REQUIRED ACTION:
Copy out the entire listing below exactly, but without its pictures.

EXTRACTED MATERIAL:
——————————
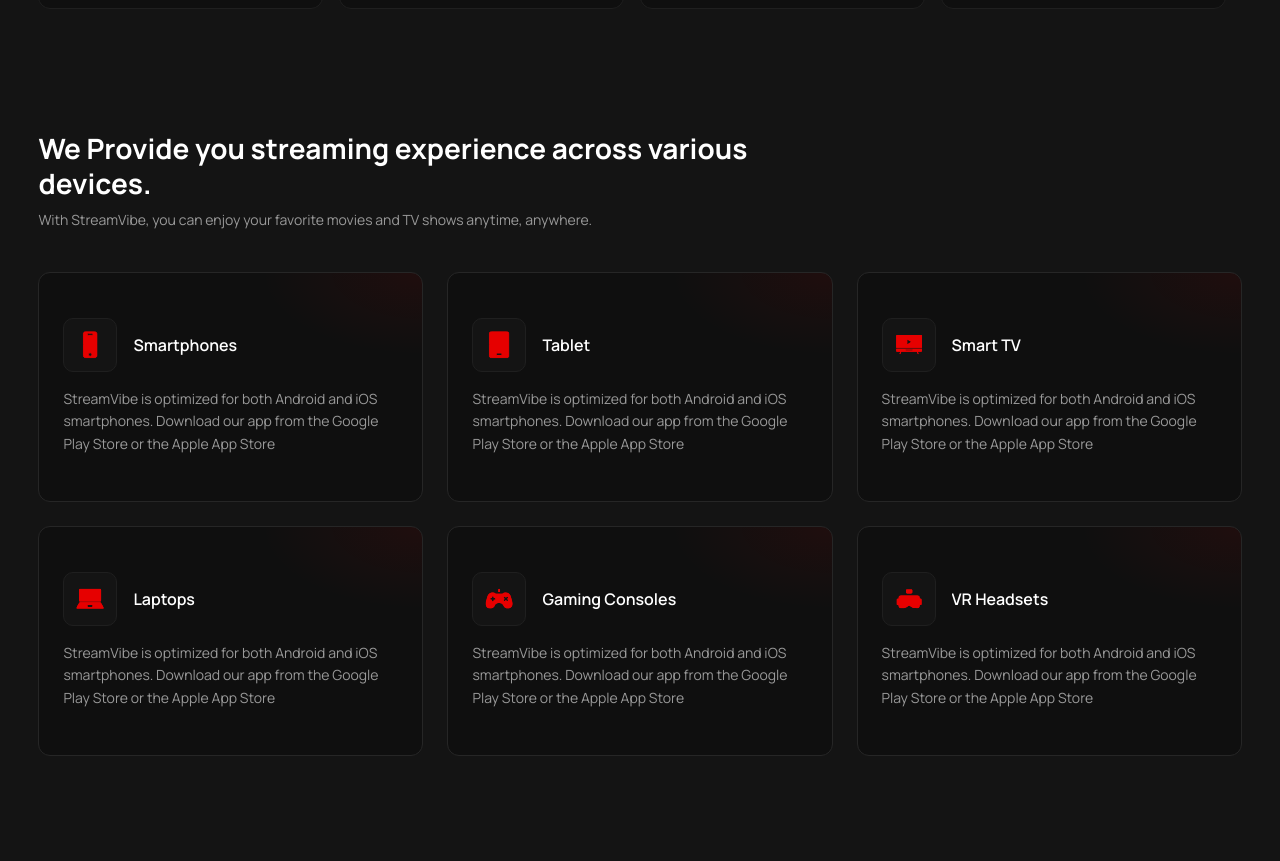
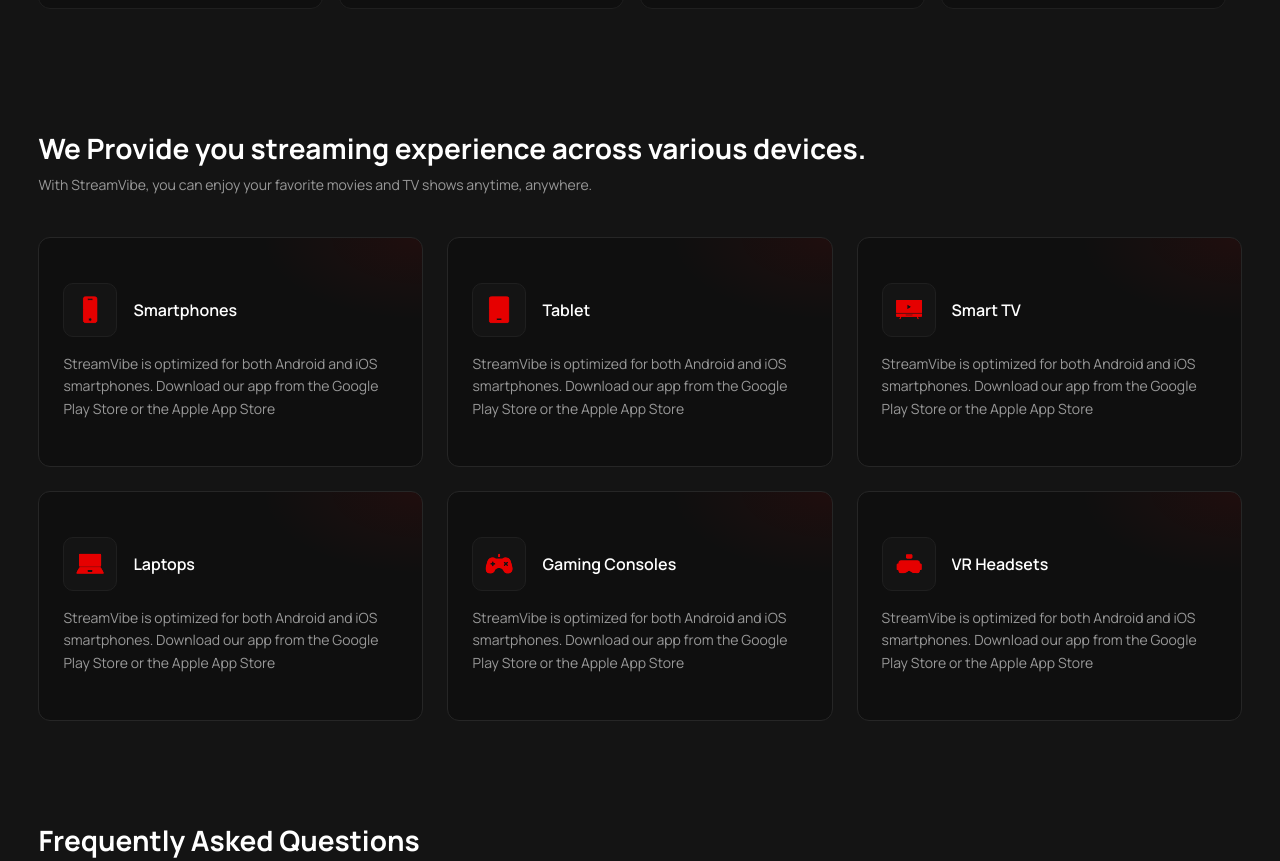
Before and after one commit to CourageCharly/StreamVibe, a Next.js app: page / in a window 1280 px wide. Shown: the part 1288-2149 px from the top of the page. Built offline with nearby package versions, Linux system fonts and the light colour scheme; no server answers.

Commit message:
Keep Devices heading on one line on web.
Mobile stays two lines; desktop uses a single non-wrapping line.

```diff
--- a/components/Devices.tsx
+++ b/components/Devices.tsx
@@ -8,14 +8,19 @@
       <SectionHeading
         title={
           <>
-            {/* Mobile: exactly 2 lines · Desktop: one line */}
-            <span className="block sm:inline">We Provide you streaming </span>
-            <span className="block sm:inline">
+            {/* Mobile: 2 lines · Web: single line (no wrap) */}
+            <span className="sm:hidden">
+              We Provide you streaming
+              <br />
               experience across various devices.
+            </span>
+            <span className="hidden sm:inline">
+              We Provide you streaming experience across various devices.
             </span>
           </>
         }
         description="With StreamVibe, you can enjoy your favorite movies and TV shows anytime, anywhere."
+        singleLine
       />
 
       <div className="grid w-full min-w-0 grid-cols-1 gap-4 sm:grid-cols-2 sm:gap-5 lg:grid-cols-3 lg:gap-6">
```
——————————
RESPONSE BELOW:
Before and after one commit to CourageCharly/StreamVibe, a Next.js app: page / in a window 1280 px wide. Shown: the part 1288-2149 px from the top of the page. Built offline with nearby package versions, Linux system fonts and the light colour scheme; no server answers.

Commit message:
Keep Devices heading on one line on web.
Mobile stays two lines; desktop uses a single non-wrapping line.

```diff
--- a/components/Devices.tsx
+++ b/components/Devices.tsx
@@ -8,14 +8,19 @@
       <SectionHeading
         title={
           <>
-            {/* Mobile: exactly 2 lines · Desktop: one line */}
-            <span className="block sm:inline">We Provide you streaming </span>
-            <span className="block sm:inline">
+            {/* Mobile: 2 lines · Web: single line (no wrap) */}
+            <span className="sm:hidden">
+              We Provide you streaming
+              <br />
               experience across various devices.
+            </span>
+            <span className="hidden sm:inline">
+              We Provide you streaming experience across various devices.
             </span>
           </>
         }
         description="With StreamVibe, you can enjoy your favorite movies and TV shows anytime, anywhere."
+        singleLine
       />
 
       <div className="grid w-full min-w-0 grid-cols-1 gap-4 sm:grid-cols-2 sm:gap-5 lg:grid-cols-3 lg:gap-6">
```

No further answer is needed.